### [WHAT YOU WILL DO]
Pictures aside, each entry has to be returned exactly as it stands.
__________
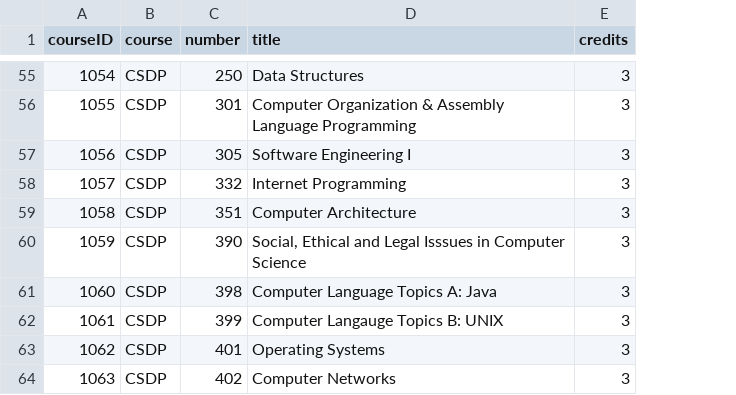
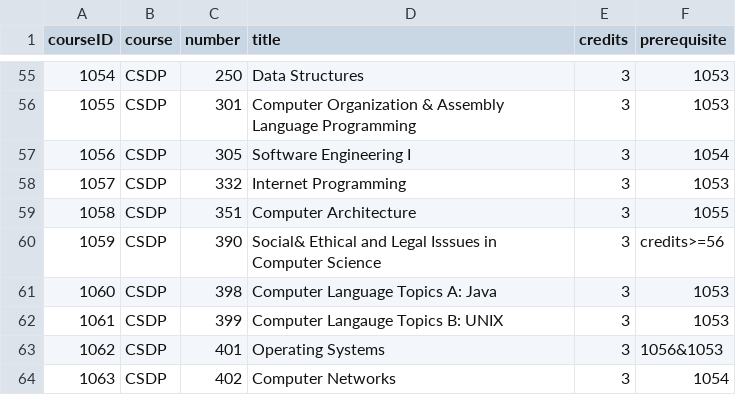
Before and after one commit to Nawaugh03/AdvisingProject, a CSV file: Curriculums.csv, drawn as a sheet; only a part is shown, gaps mark what is left out; the diff covers the shown part only; the diff names each change by its address in the sheet, - before the commit and + after, or states it on an @@ line.

```diff
--- a/Curriculums.csv
+++ b/Curriculums.csv
+column F (prerequisite), rows 55-64: 1053 | 1053 | 1054 | 1053 | 1055 | credits>=56 | 1053 | 1053 | 1056&1053 | 1054
-D60 (title): Social, Ethical and…
+D60 (title): Social& Ethical and…
```
Also changed, not shown: 5 added rows and 4 edited cells elsewhere in this file, 5 other files.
__________
### [ANSWER BELOW]
Before and after one commit to Nawaugh03/AdvisingProject, a CSV file: Curriculums.csv, drawn as a sheet; only a part is shown, gaps mark what is left out; the diff covers the shown part only; the diff names each change by its address in the sheet, - before the commit and + after, or states it on an @@ line.

```diff
--- a/Curriculums.csv
+++ b/Curriculums.csv
+column F (prerequisite), rows 55-64: 1053 | 1053 | 1054 | 1053 | 1055 | credits>=56 | 1053 | 1053 | 1056&1053 | 1054
-D60 (title): Social, Ethical and…
+D60 (title): Social& Ethical and…
```
Also changed, not shown: 5 added rows and 4 edited cells elsewhere in this file, 5 other files.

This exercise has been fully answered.